Your goal:
Drop the pictures, then extract the listing word for word.

☆ ☆ ☆ ☆

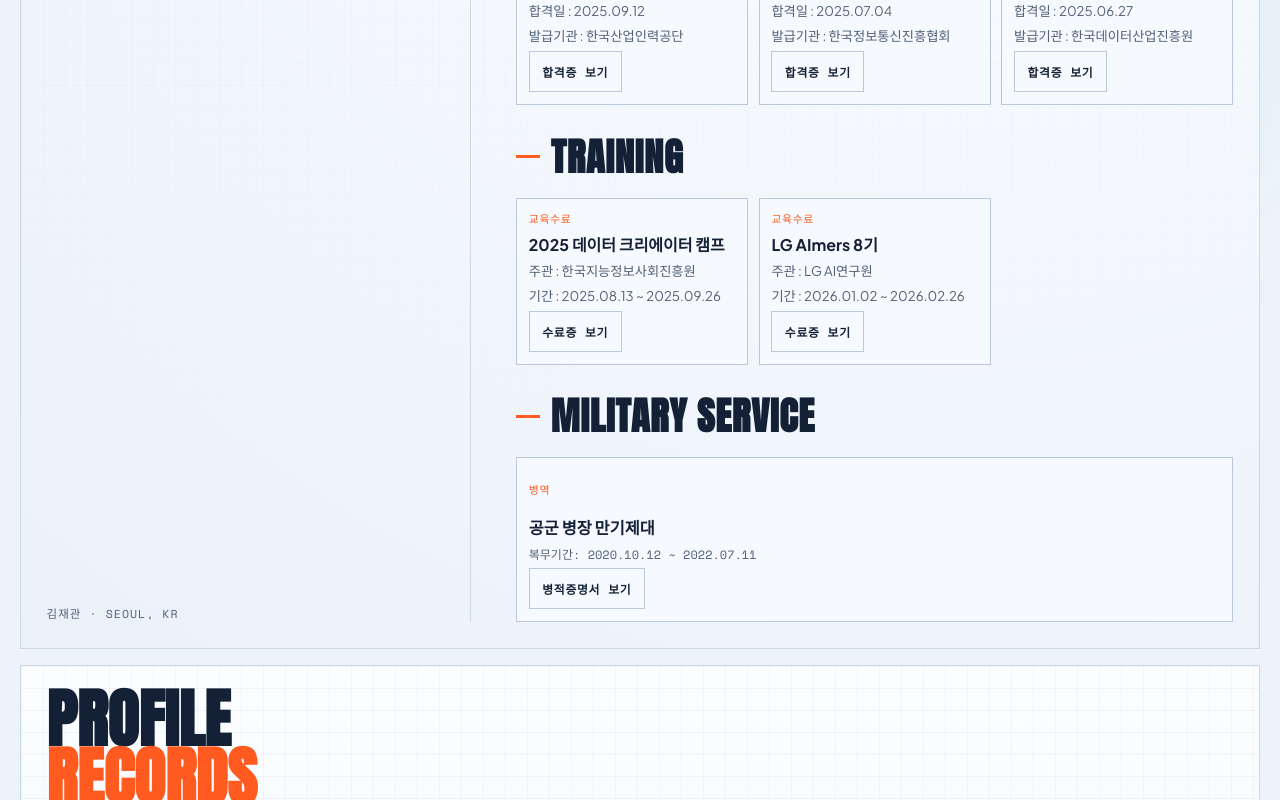
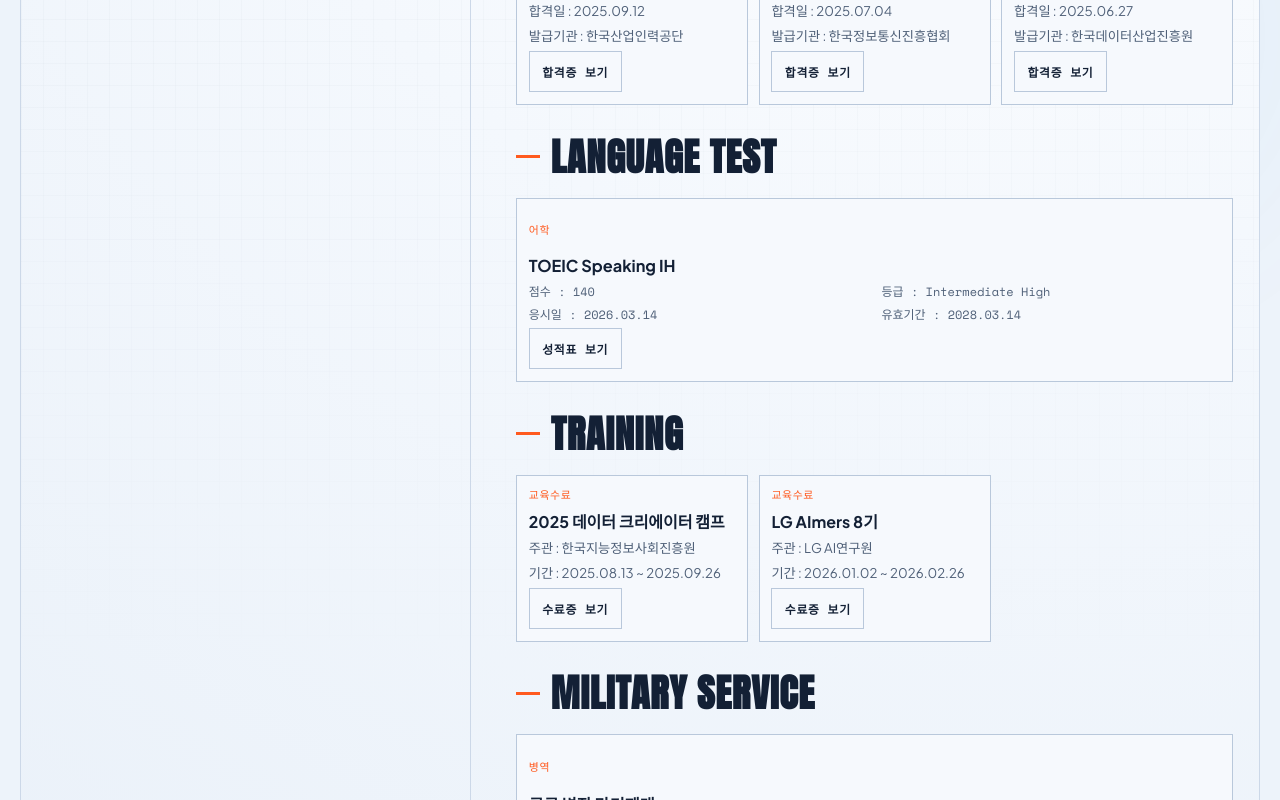
Before and after one commit to Jaegwae/portfolio, a React (Vite) app: page / in a window 1280 px wide. Shown: the part 680-1480 px from the top of the page. Built offline with nearby package versions, Linux system fonts and the light colour scheme.

Commit message:
feat: add TOEIC Speaking certificate card below certificates

```diff
--- a/src/App.jsx
+++ b/src/App.jsx
@@ -6,6 +6,7 @@ import ResumeSection from "./components/ResumeSection";
 import {
   CERTIFICATES,
   EXPERIENCE,
+  LANGUAGE_CERTIFICATE,
   MILITARY_RECORD,
   PORTFOLIO_ITEMS,
   PROFILE,
@@ -87,6 +88,7 @@ function App() {
           experience={EXPERIENCE}
           stack={STACK}
           certificates={CERTIFICATES}
+          languageCertificate={LANGUAGE_CERTIFICATE}
           trainingCertificates={TRAINING_CERTIFICATES}
           militaryRecord={MILITARY_RECORD}
           onOpenDocument={openDocument}
--- a/src/components/ResumeSection.jsx
+++ b/src/components/ResumeSection.jsx
@@ -1,4 +1,13 @@
-function ResumeSection({ profile, experience, stack, certificates, trainingCertificates, militaryRecord, onOpenDocument }) {
+function ResumeSection({
+  profile,
+  experience,
+  stack,
+  certificates,
+  languageCertificate,
+  trainingCertificates,
+  militaryRecord,
+  onOpenDocument
+}) {
   // 이름이 2단 이상(영문 이름 등)일 때 줄바꿈 처리를 위한 분리.
   const [firstName, ...restNames] = profile.displayName.split(" ");
   const hasRestName = restNames.join(" ").trim().length > 0;
@@ -128,7 +137,36 @@ function ResumeSection({ profile, experience, stack, certificates, trainingCerti
             </div>
           </article>
 
-          <article id="training" className="resume-panel fx-reveal" style={{ animationDelay: "300ms" }}>
+          <article id="language-certificate" className="resume-panel fx-reveal" style={{ animationDelay: "300ms" }}>
+            <h3 className="resume-panel-title">
+              <span className="title-bar" />
+              LANGUAGE TEST
+            </h3>
+            <article className="single-record-wrap">
+              <p className="certificate-badge">{languageCertificate.badge}</p>
+              <h4 className="single-record-title">{languageCertificate.name}</h4>
+              <div className="single-record-lines">
+                {languageCertificate.lines.map((line) => (
+                  <p key={`${languageCertificate.name}-${line}`} className="single-record-line">
+                    {line}
+                  </p>
+                ))}
+              </div>
+              <div className="action-row">
+                <button
+                  className="secondary-btn brutal-btn-light"
+                  type="button"
+                  onClick={() =>
+                    onOpenDocument(languageCertificate.title, languageCertificate.path, languageCertificate.type)
+                  }
+                >
+                  성적표 보기
+                </button>
+              </div>
+            </article>
+          </article>
+
+          <article id="training" className="resume-panel fx-reveal" style={{ animationDelay: "360ms" }}>
             <h3 className="resume-panel-title">
               <span className="title-bar" />
               TRAINING
@@ -159,15 +197,15 @@ function ResumeSection({ profile, experience, stack, certificates, trainingCerti
             </div>
           </article>
 
-          <article id="military-service" className="resume-panel fx-reveal" style={{ animationDelay: "360ms" }}>
+          <article id="military-service" className="resume-panel fx-reveal" style={{ animationDelay: "420ms" }}>
             <h3 className="resume-panel-title">
               <span className="title-bar" />
               MILITARY SERVICE
             </h3>
-            <article className="military-record-wrap">
+            <article className="single-record-wrap">
               <p className="certificate-badge">{militaryRecord.title}</p>
-              <h4 className="military-status">{militaryRecord.status}</h4>
-              <p className="military-period">복무기간: {militaryRecord.period}</p>
+              <h4 className="single-record-title">{militaryRecord.status}</h4>
+              <p className="single-record-line">복무기간 : {militaryRecord.period}</p>
               {militaryRecord.notes?.length > 0 && (
                 <ul className="military-note-list">
                   {militaryRecord.notes.map((note) => (
--- a/src/data/siteData.js
+++ b/src/data/siteData.js
@@ -138,6 +138,17 @@ export const CERTIFICATES = [
   }
 ];
 
+// ===== 어학 성적 =====
+// 자격증 아래 단독 와이드 카드로 노출된다.
+export const LANGUAGE_CERTIFICATE = {
+  badge: "어학",
+  name: "TOEIC Speaking IH",
+  lines: ["점수 : 140", "등급 : Intermediate High", "응시일 : 2026.03.14", "유효기간 : 2028.03.14"],
+  title: "TOEIC Speaking 성적표",
+  path: "/assets/language/toeic-speaking-ih.jpg",
+  type: "image"
+};
+
 // ===== 교육/수료 =====
 // CERTIFICATES 아래 별도 섹션에서 수료 이력을 보여준다.
 // 수료증은 이미지 모달로 열리도록 type을 image로 통일한다.
--- a/src/styles.css
+++ b/src/styles.css
@@ -1121,7 +1121,7 @@ main {
   text-transform: uppercase;
 }
 
-.military-record-wrap {
+.single-record-wrap {
   margin-top: 0;
   border: 1px solid var(--line-strong);
   background: var(--surface-2);
@@ -1131,17 +1131,23 @@ main {
   transition: border-color 220ms ease;
 }
 
-.military-record-wrap:hover {
+.single-record-wrap:hover {
   border-color: rgba(43, 212, 255, 0.55);
 }
 
-.military-status {
+.single-record-title {
   margin: 0;
   font-size: 1.02rem;
   color: var(--text);
 }
 
-.military-period {
+.single-record-lines {
+  display: grid;
+  grid-template-columns: repeat(2, minmax(180px, 1fr));
+  gap: 0.3rem 0.85rem;
+}
+
+.single-record-line {
   margin: 0;
   color: var(--text-muted);
   font-family: var(--font-mono);
@@ -1350,6 +1356,10 @@ iframe {
     grid-template-columns: 1fr;
   }
 
+  .single-record-lines {
+    grid-template-columns: 1fr;
+  }
+
   .portfolio-grid {
     grid-template-columns: repeat(2, minmax(220px, 1fr));
   }
```
Also changed, not shown: public/assets/language/toeic-speaking-ih.jpg (added), 1 other file (tests, documents, lock files or other folders).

☆ ☆ ☆ ☆

Written answer:
Before and after one commit to Jaegwae/portfolio, a React (Vite) app: page / in a window 1280 px wide. Shown: the part 680-1480 px from the top of the page. Built offline with nearby package versions, Linux system fonts and the light colour scheme.

Commit message:
feat: add TOEIC Speaking certificate card below certificates

```diff
--- a/src/App.jsx
+++ b/src/App.jsx
@@ -6,6 +6,7 @@ import ResumeSection from "./components/ResumeSection";
 import {
   CERTIFICATES,
   EXPERIENCE,
+  LANGUAGE_CERTIFICATE,
   MILITARY_RECORD,
   PORTFOLIO_ITEMS,
   PROFILE,
@@ -87,6 +88,7 @@ function App() {
           experience={EXPERIENCE}
           stack={STACK}
           certificates={CERTIFICATES}
+          languageCertificate={LANGUAGE_CERTIFICATE}
           trainingCertificates={TRAINING_CERTIFICATES}
           militaryRecord={MILITARY_RECORD}
           onOpenDocument={openDocument}
--- a/src/components/ResumeSection.jsx
+++ b/src/components/ResumeSection.jsx
@@ -1,4 +1,13 @@
-function ResumeSection({ profile, experience, stack, certificates, trainingCertificates, militaryRecord, onOpenDocument }) {
+function ResumeSection({
+  profile,
+  experience,
+  stack,
+  certificates,
+  languageCertificate,
+  trainingCertificates,
+  militaryRecord,
+  onOpenDocument
+}) {
   // 이름이 2단 이상(영문 이름 등)일 때 줄바꿈 처리를 위한 분리.
   const [firstName, ...restNames] = profile.displayName.split(" ");
   const hasRestName = restNames.join(" ").trim().length > 0;
@@ -128,7 +137,36 @@ function ResumeSection({ profile, experience, stack, certificates, trainingCerti
             </div>
           </article>
 
-          <article id="training" className="resume-panel fx-reveal" style={{ animationDelay: "300ms" }}>
+          <article id="language-certificate" className="resume-panel fx-reveal" style={{ animationDelay: "300ms" }}>
+            <h3 className="resume-panel-title">
+              <span className="title-bar" />
+              LANGUAGE TEST
+            </h3>
+            <article className="single-record-wrap">
+              <p className="certificate-badge">{languageCertificate.badge}</p>
+              <h4 className="single-record-title">{languageCertificate.name}</h4>
+              <div className="single-record-lines">
+                {languageCertificate.lines.map((line) => (
+                  <p key={`${languageCertificate.name}-${line}`} className="single-record-line">
+                    {line}
+                  </p>
+                ))}
+              </div>
+              <div className="action-row">
+                <button
+                  className="secondary-btn brutal-btn-light"
+                  type="button"
+                  onClick={() =>
+                    onOpenDocument(languageCertificate.title, languageCertificate.path, languageCertificate.type)
+                  }
+                >
+                  성적표 보기
+                </button>
+              </div>
+            </article>
+          </article>
+
+          <article id="training" className="resume-panel fx-reveal" style={{ animationDelay: "360ms" }}>
             <h3 className="resume-panel-title">
               <span className="title-bar" />
               TRAINING
@@ -159,15 +197,15 @@ function ResumeSection({ profile, experience, stack, certificates, trainingCerti
             </div>
           </article>
 
-          <article id="military-service" className="resume-panel fx-reveal" style={{ animationDelay: "360ms" }}>
+          <article id="military-service" className="resume-panel fx-reveal" style={{ animationDelay: "420ms" }}>
             <h3 className="resume-panel-title">
               <span className="title-bar" />
               MILITARY SERVICE
             </h3>
-            <article className="military-record-wrap">
+            <article className="single-record-wrap">
               <p className="certificate-badge">{militaryRecord.title}</p>
-              <h4 className="military-status">{militaryRecord.status}</h4>
-              <p className="military-period">복무기간: {militaryRecord.period}</p>
+              <h4 className="single-record-title">{militaryRecord.status}</h4>
+              <p className="single-record-line">복무기간 : {militaryRecord.period}</p>
               {militaryRecord.notes?.length > 0 && (
                 <ul className="military-note-list">
                   {militaryRecord.notes.map((note) => (
--- a/src/data/siteData.js
+++ b/src/data/siteData.js
@@ -138,6 +138,17 @@ export const CERTIFICATES = [
   }
 ];
 
+// ===== 어학 성적 =====
+// 자격증 아래 단독 와이드 카드로 노출된다.
+export const LANGUAGE_CERTIFICATE = {
+  badge: "어학",
+  name: "TOEIC Speaking IH",
+  lines: ["점수 : 140", "등급 : Intermediate High", "응시일 : 2026.03.14", "유효기간 : 2028.03.14"],
+  title: "TOEIC Speaking 성적표",
+  path: "/assets/language/toeic-speaking-ih.jpg",
+  type: "image"
+};
+
 // ===== 교육/수료 =====
 // CERTIFICATES 아래 별도 섹션에서 수료 이력을 보여준다.
 // 수료증은 이미지 모달로 열리도록 type을 image로 통일한다.
--- a/src/styles.css
+++ b/src/styles.css
@@ -1121,7 +1121,7 @@ main {
   text-transform: uppercase;
 }
 
-.military-record-wrap {
+.single-record-wrap {
   margin-top: 0;
   border: 1px solid var(--line-strong);
   background: var(--surface-2);
@@ -1131,17 +1131,23 @@ main {
   transition: border-color 220ms ease;
 }
 
-.military-record-wrap:hover {
+.single-record-wrap:hover {
   border-color: rgba(43, 212, 255, 0.55);
 }
 
-.military-status {
+.single-record-title {
   margin: 0;
   font-size: 1.02rem;
   color: var(--text);
 }
 
-.military-period {
+.single-record-lines {
+  display: grid;
+  grid-template-columns: repeat(2, minmax(180px, 1fr));
+  gap: 0.3rem 0.85rem;
+}
+
+.single-record-line {
   margin: 0;
   color: var(--text-muted);
   font-family: var(--font-mono);
@@ -1350,6 +1356,10 @@ iframe {
     grid-template-columns: 1fr;
   }
 
+  .single-record-lines {
+    grid-template-columns: 1fr;
+  }
+
   .portfolio-grid {
     grid-template-columns: repeat(2, minmax(220px, 1fr));
   }
```
Also changed, not shown: public/assets/language/toeic-speaking-ih.jpg (added), 1 other file (tests, documents, lock files or other folders).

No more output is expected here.